2. Figure out how you study effectively. Some people go to lectures, some people read their text, some people do well with practice problems/Q's. You need to figure out what works for you in college. I personally use Anki to use flashcards, since I require problems and repetition to keep things in my memory.

3. Do not be afraid to ask for help and do not procrastinate. Keeping in with time management, be a self-starter. Do things early, do not wait for deadlines, always budget in time for unfortunate events. There is no excuse for 'why did you wait until the last minute'. Professors have office hours for a reason and will be more than helpful, especially if they know you are trying to make a genuine effort to succeed.

4. Have fun. Being a pre-med and trying to get into medical school is stressful and just the first part of a long journey. But you don't get your college years back. Enjoy one of the few times where your responsibilities are low, you're surrounded by many young, liberal, and like-minded people. That being said, do not get in trouble with the law. Do not do drugs, and do not knock anyone up. Period.
I have nothing to add, this is just such perfect advice it needs to be quoted again. +10.

@grapp , If you can master the advice given in gunnerdoc's post early, it will make college, medical school, and the rest of your career significantly easier. Things get significantly harder and change at each step, but time management, balance, and efficiency will always be important tools for success. Master that and you'll have a good foundation for whatever you try and do.
 

jqueb29

7+ Year Member
May 4, 2011
1,085
1,779
Status
Medical Student
Yeah; Unfortunately some professors won't let you skip and might report you to fin aid. Others take roll every day and use it as a grade.. Some don't care.
I have a mix of all three.. Darn.. I'd learn much more by just studying the chapter, taking notes on my own.. Instead I have to waste time in a lecture and look at some power point that only covers like less than 10% of material on the quiz. Holy crap, and then the professor that just reads the power point word for word? Not falling asleep is a miracle..
Lol you'll love med school then. Pretty much any quality med school has video lectures you can watch from home and no mandatory attendance except for a couple things a week. It's the way school should be lol
 
  • Like
Reactions: Dr.Sticks

sonofva

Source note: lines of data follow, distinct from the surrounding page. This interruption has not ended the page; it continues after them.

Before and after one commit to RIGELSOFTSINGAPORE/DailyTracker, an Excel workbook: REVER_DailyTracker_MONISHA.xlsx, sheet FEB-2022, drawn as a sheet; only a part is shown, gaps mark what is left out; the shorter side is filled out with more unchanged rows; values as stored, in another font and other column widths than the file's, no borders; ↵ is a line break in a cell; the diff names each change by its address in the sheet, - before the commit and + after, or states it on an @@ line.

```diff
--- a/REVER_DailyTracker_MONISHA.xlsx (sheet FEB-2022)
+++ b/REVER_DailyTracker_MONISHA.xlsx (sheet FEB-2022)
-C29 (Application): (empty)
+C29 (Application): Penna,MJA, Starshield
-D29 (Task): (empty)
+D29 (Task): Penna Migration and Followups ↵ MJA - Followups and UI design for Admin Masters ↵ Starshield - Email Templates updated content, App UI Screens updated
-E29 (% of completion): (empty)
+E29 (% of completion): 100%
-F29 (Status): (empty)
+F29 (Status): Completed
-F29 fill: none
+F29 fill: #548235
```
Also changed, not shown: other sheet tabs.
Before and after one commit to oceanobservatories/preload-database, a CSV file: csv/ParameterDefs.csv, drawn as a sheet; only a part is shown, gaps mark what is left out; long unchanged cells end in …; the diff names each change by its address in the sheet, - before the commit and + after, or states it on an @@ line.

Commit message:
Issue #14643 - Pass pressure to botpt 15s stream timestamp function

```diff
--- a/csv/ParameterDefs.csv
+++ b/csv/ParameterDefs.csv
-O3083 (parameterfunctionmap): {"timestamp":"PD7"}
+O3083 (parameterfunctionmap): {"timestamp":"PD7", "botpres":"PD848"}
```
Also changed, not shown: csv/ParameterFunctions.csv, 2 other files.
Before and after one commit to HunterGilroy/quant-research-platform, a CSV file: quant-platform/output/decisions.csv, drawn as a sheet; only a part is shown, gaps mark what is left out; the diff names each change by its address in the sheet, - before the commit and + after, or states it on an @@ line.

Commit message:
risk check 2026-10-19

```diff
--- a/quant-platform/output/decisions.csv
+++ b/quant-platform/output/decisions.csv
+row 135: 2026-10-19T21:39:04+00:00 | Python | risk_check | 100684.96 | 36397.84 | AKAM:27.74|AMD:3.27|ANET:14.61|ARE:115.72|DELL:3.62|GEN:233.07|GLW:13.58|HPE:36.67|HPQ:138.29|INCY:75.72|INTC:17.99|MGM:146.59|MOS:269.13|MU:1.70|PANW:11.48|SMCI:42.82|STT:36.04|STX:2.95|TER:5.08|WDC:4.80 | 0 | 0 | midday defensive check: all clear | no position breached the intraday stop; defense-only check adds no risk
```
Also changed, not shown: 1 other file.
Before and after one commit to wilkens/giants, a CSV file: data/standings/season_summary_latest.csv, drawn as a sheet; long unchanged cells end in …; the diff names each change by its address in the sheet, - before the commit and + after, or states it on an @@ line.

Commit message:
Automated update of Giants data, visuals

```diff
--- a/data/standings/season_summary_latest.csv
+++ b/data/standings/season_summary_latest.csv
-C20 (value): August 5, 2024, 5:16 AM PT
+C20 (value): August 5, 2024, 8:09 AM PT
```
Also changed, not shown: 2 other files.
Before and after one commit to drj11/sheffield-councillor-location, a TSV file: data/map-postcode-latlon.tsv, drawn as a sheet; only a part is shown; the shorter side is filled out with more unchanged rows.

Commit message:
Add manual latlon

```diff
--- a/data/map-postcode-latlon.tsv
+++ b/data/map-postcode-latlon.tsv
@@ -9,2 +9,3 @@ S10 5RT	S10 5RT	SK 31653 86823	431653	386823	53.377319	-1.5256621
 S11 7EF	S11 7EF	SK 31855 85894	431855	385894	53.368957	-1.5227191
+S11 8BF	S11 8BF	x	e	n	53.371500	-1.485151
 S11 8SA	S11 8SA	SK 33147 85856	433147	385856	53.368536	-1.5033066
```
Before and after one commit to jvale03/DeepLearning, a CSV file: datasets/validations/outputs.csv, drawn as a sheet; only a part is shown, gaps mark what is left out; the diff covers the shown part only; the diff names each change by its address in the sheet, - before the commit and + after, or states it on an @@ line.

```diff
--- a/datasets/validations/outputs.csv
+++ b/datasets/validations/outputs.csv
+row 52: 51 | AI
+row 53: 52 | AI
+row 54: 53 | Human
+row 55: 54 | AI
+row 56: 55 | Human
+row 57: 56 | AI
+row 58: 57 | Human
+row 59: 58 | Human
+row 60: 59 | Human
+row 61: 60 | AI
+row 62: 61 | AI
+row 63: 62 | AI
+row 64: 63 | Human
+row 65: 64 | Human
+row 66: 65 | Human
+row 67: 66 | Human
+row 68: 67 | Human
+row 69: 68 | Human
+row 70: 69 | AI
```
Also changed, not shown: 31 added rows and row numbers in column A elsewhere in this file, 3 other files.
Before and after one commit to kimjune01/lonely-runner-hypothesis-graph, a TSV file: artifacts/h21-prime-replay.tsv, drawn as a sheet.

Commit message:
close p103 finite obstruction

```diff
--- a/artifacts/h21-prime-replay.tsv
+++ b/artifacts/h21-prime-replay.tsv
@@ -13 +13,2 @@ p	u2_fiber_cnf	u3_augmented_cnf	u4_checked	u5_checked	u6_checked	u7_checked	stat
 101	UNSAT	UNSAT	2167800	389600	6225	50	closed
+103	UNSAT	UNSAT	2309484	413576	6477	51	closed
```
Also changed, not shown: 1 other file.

10+ Year Member
Aug 31, 2009
1,066
384
Status
Attending Physician
Just realize that some people are going to have an easier time than you. Some people are really going to be having an easier time. Some people will just be blowing smoke to make themselves seem better than they are... For me there was no easy way. I had to grind it all through my post bacc and all through medical school. If it turns out that this Is the case for you, I'd recommend self assessing very early on to see how much your truly willing to sacrifice.